On the other side, support for the decision mixed with a wariness that the future of abortion rights appears to rest with Roberts.

Nancy Northup, president and CEO of the Center for Reproductive Rights, said Monday’s decision by no means ends the struggle over abortion rights in legislatures and the courts.

“We’re relieved that the Louisiana law has been blocked today but we’re concerned about tomorrow. With this win, the clinics in Louisiana can stay open to serve the one million women of reproductive age in the state. But the Court’s decision could embolden states to pass even more restrictive laws when clarity is needed if abortion rights are to be protected,” Northup said.

In other rulings Monday:

  • The court refused to block the execution of four federal prison inmates who are scheduled to be put to death in July and August. The executions would mark the first use of the death penalty on the federal level since 2003. The court’s action leaves no obstacles standing in the way of the executions, the first of which is scheduled for July 13.
  • Justices made it easier for the president to fire the head of the Consumer Financial Protection Bureau. The court’s five conservative justices agreed that restrictions Congress imposed on when the president can fire the agency’s director violated the Constitution. The decision doesn’t have a big impact on the current head of the agency. Kathy Kraninger, who was nominated to her post by the president in 2018, said she believed the president could fire her at any time.
  • The court left in place a decision that rejected environmental groups’ challenge to sections of wall the Trump administration is building along the U.S. border with Mexico. The Center for Biological Diversity, the Animal Legal Defense Fund, Defenders of Wildlife, and the Southwest Environmental Center challenged a federal law that allows the secretary of Homeland Security to waive any laws necessary to allow the quick construction of border fencing.

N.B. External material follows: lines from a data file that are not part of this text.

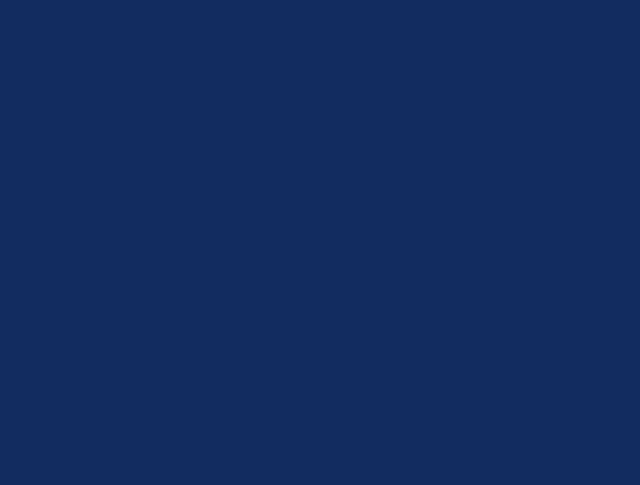
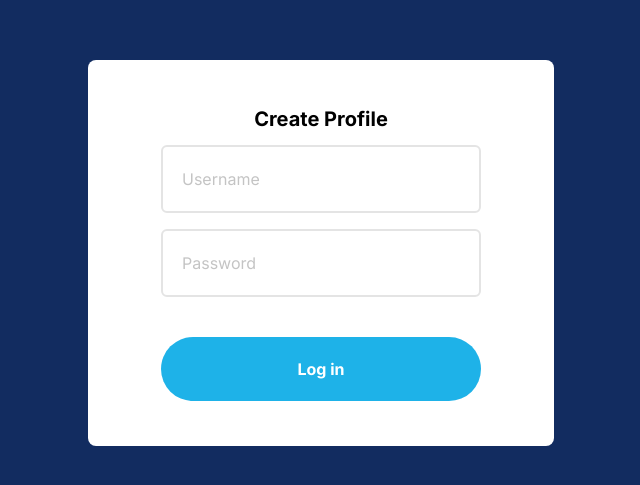
Before and after one commit to Jebzen/Banyo, a React (Vite) app in the folder Frontend/: page /login in a window 1280 px wide. Before the commit this address had no page. Shown: the part 147-632 px from the top of the page, without its empty margins (319-959 px from the left). Built offline with nearby package versions, Linux system fonts and the light colour scheme.

Commit message:
SignIn creted + userprofile startup

```diff
--- a/Frontend/src/App.tsx
+++ b/Frontend/src/App.tsx
@@ -1,5 +1,6 @@
 import { BrowserRouter, Routes, Route } from "react-router-dom";
 import CreateProfile from "./pages/CreateProfile";
+import SignIn from "./pages/SignIn";
 
 function App() {
 	return (
@@ -7,6 +8,8 @@ function App() {
 			<Routes>
 				<Route path="/">
 					<Route index element={<CreateProfile />} />
+					<Route path="login" element={<SignIn />} />
+					<Route path="user/:username" element={<SignIn />} />
 				</Route>
 			</Routes>
 		</BrowserRouter>
--- a/Frontend/src/main.tsx
+++ b/Frontend/src/main.tsx
@@ -2,7 +2,6 @@ import React from "react";
 import ReactDOM from "react-dom/client";
 import App from "./App.tsx";
 import "./styles/global.css";
-import "./styles/style.css";
 
 ReactDOM.createRoot(document.getElementById("root") as HTMLElement).render(
 	<React.StrictMode>
--- a/Frontend/src/pages/CreateProfile.tsx
+++ b/Frontend/src/pages/CreateProfile.tsx
@@ -1,4 +1,5 @@
 import { useState } from "react";
+import "../styles/form.css";
 
 export default function CreateProfile() {
 	const [formData, setFormData] = useState({
--- /dev/null
+++ b/Frontend/src/pages/SignIn.tsx
@@ -0,0 +1,111 @@
+import { useState } from "react";
+import "../styles/form.css";
+
+export default function SignIn() {
+	const [formData, setFormData] = useState({
+		username: "",
+		password: "",
+	});
+
+	const [formError, setFormError] = useState<any>({});
+
+	const { username, password } = formData;
+
+	//Handle change event for all Inputs
+	const handleChange = (e: any) => {
+		setFormData({
+			...formData,
+			[e.target.name]: e.target.value,
+		});
+	};
+
+	const handleSubmit = (e: any) => {
+		e.preventDefault();
+		let errors = {};
+
+		/*Validation Start */
+
+		//Username not found
+		if (!true && username) {
+			errors = { ...errors, username: "Username not found" };
+		}
+
+		//Password not correct
+		if (!true && password) {
+			errors = { ...errors, repeatPassword: "Password not correct" };
+		}
+
+		if (errors) {
+			setFormError({
+				...errors,
+			});
+		}
+		/*Validation End */
+	};
+
+	return (
+		<>
+			<main className="flex justify-center min-h-screen">
+				<form onSubmit={handleSubmit} className="h-fit rounded-lg self-center">
+					<section className="flex flex-col w-80">
+						<h1 className="font-bold text-xl mb-3 text-center">
+							Create Profile
+						</h1>
+
+						{/* USERNAME */}
+						<section className="mb-4">
+							<section className="relative input-section">
+								<input
+									type="text"
+									placeholder="Username"
+									id="username"
+									name="username"
+									value={formData.username}
+									onChange={handleChange}
+									className="p-5 border-2 rounded-md border-solid flex w-full"
+								/>
+								<label
+									htmlFor="username"
+									className="absolute left-0 items-center flex cursor-text ms-5 p-px ease-out duration-75 top-2/4"
+								>
+									Username
+								</label>
+							</section>
+							{formError?.username && (
+								<p className="text-red-500">{formError.username}</p>
+							)}
+						</section>
+
+						{/* PASSWORD */}
+						<section className="mb-10">
+							<section className="relative input-section">
+								<input
+									type="text"
+									placeholder="Password"
+									id="password"
+									name="password"
+									value={formData.password}
+									onChange={handleChange}
+									className="p-5 border-2 rounded-md border-solid flex w-full"
+								/>
+								<label
+									htmlFor="password"
+									className="absolute left-0 items-center flex cursor-text ms-5 p-px ease-out duration-75 top-2/4"
+								>
+									Password
+								</label>
+							</section>
+							{formError?.password && (
+								<p className="text-red-500">{formError.password}</p>
+							)}
+						</section>
+
+						<button className="text-white font-bold rounded-full justify-center py-5 w-100 bg-blue-prime hover:bg-blue-700 focus-within:bg-blue-700">
+							Log in
+						</button>
+					</section>
+				</form>
+			</main>
+		</>
+	);
+}
--- a/Frontend/src/styles/global.css
+++ b/Frontend/src/styles/global.css
@@ -23,3 +23,8 @@ html,
 body {
 	font-family: "Inter", sans-serif;
 }
+
+/* IDK why i need this but i do */
+.bg-blue-prime {
+	background-color: var(--prime-blue);
+}
```
Also changed, not shown: Frontend/src/pages/UserProfile.tsx (added), Frontend/src/styles/form.css (renamed from Frontend/src/styles/style.css).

The groups argued that violates the Constitution’s separation of powers. But a lower court dismissed the case and justices agreed.
  • The Supreme Court upheld a provision of federal law that requires foreign affiliates of U.S.-based health organizations to denounce prostitution as a condition of receiving taxpayer money to fight AIDS around the world. Kavanaugh wrote for the court’s conservatives that “plaintiffs’ foreign affiliates are foreign organizations, and foreign organizations operating abroad possess no rights under the U. S. Constitution.”